The Train Derailment in Narvik: Hopes to Resume Limited Ore Traffic Shortly
Passenger and freight traffic is now running again on the Ofoten Railway in Northern Norway. However, much work remains on the tracks used by the ore trains. The mining company LKAB hopes that they can resume iron ore traffic soon, but to a limited extent.
On Monday, the status of the train derailment at Narvik was that traffic had resumed on two of a total of four tracks that were affected by the derailment at Narvik Station.
"It is still uncertain when the entire area will be back to normal. We hope to open the third of the four tracks this evening. However, the situation looks better than it did right after the incident occurred," said press officer Harry Korslund of Bane Nor to High North News.
On Tuesday, Korslund can report that the third track is now also open for traffic. The third track is one of the tracks used by LKAB, but the opening of the track is also significant for passenger and freight traffic. Track four, where the derailment took place, is still closed to traffic.
One of LKAB's iron ore trains headed from Kiruna to Narvik derailed on Sunday at Narvik Station. In total, it looks like around 30 of the train's 68 carriages are affected by the derailment, according to the Swedish mining company LKAB.
The Ofoten Line was closed to traffic until the first two tracks were reopened. Another aspect now is that the electrification used by the trains that pass Narvik Station is disconnected during the day when the work is in progress," says Korslund.
The use of diesel locomotives contributes to keeping up the traffic of the normal freight traffic, as well as passenger traffic, which can now go in both directions on the Ofoten Line. However, limitations on speed and the requirement of driving permits between 6 AM and 9 PM lead to some delays, he adds.
A lot of work remains
"When it comes to reopening the fourth track, quite an extensive job remains. The time frame is somewhat longer there and we are uncertain how long it will take to repair the damage and clear away the carriages that derailed here; it can quickly become two, three days," says the press officer for Bane Nor.
In the morning hours on Monday, the work of clearing tracks three and four had begun. The train with 23 derailed carriages is located on track four and approximately 200 meters of the railway track must be replaced, writes the newspaper Fremover.
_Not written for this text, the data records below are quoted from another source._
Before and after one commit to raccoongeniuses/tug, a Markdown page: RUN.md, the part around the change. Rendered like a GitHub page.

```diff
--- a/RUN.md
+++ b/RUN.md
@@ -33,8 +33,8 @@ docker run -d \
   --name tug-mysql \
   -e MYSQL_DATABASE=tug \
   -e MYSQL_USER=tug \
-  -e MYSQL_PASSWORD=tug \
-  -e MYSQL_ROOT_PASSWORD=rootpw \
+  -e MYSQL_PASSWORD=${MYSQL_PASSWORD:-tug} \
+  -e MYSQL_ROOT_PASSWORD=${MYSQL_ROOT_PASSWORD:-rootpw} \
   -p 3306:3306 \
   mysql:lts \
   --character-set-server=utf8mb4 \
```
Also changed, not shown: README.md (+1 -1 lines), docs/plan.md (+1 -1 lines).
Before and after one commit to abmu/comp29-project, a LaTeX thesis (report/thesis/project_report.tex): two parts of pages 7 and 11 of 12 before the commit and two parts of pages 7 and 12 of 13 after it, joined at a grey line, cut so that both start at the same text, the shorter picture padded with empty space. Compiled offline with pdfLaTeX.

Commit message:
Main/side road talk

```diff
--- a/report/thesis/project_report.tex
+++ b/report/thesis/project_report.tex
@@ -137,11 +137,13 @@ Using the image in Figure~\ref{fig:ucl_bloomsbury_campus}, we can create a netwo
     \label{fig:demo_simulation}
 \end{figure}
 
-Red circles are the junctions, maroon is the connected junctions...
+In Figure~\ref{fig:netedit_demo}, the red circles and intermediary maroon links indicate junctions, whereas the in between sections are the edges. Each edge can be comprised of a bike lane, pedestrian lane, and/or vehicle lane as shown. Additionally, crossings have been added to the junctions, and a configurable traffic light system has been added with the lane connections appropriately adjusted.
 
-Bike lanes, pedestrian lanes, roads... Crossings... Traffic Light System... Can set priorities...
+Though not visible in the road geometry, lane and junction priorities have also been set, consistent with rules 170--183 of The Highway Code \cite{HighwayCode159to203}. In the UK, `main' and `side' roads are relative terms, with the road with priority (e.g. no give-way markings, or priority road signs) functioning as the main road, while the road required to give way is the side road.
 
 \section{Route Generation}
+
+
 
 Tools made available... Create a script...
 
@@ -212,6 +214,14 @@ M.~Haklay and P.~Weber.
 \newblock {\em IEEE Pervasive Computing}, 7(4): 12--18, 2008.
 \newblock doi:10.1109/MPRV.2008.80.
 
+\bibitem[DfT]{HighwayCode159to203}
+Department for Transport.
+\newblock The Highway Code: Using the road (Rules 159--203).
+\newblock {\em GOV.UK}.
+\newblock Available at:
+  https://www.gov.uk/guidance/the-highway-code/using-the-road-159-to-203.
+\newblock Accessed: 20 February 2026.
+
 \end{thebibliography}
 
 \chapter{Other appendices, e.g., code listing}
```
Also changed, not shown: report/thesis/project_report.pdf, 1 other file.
"Major wheel loaders are needed to lift the carriages of the track. In addition, there are still a few hundred tonnes of iron ore at the accident site from the carriages that derailed," says Korslund in a comment to HNN.
According to Korslund of Bane Nor, they currently do now know anything about the cause of the derailment. He says that the Accident Investigation Board Norway came to Narvik yesterday. Bane Nor assists with the work.
"We have to make some reservations if there are any unforeseen challenges that could change the time horizon further," he concludes.
LKAB informs that 30 undamaged wagons have been moved to the terminal area. The mining company hopes to resume iron ore traffic within 24 hours but to a limited extent.
According to LKAB, no injuries have been registered.
An important vein
The Ofoten Line is a 43-kilometer-long railway track from the Port of Narvik to the national border with Sweden where the line is connected with the Swedish railway network. Normally, 10-12 of LKAB's iron ore trains run in each direction every day between Narvik and Kiruna. In addition, other freight and passenger traffic takes place on the railway.
According to Bane Nor, the Ofoten Line is also an important freight corridor for the entire Nordic region and a large portion of the grocery supply to Northern Norway comes by train via Narvik. There are several daily freight trains shuttles between Alnabru in Oslo and Narvik via Sweden.
LKAB's 750-meter-long ore trains transport around 6,800 tonnes of iron ore product per train. Between eight and ten trains loaded with iron ore travel between Kiruna and Narvik every day. Each train consists of 68 carriages, where each carriage weighs 20 tonnes and is loaded with approx. 100 tonnes, writes SVT. At the Port of Narvik, the iron ore is loaded for shipment to customers in Europe.
This article was originally published in Norwegian and has been translated by Birgitte Annie Molid Martinussen.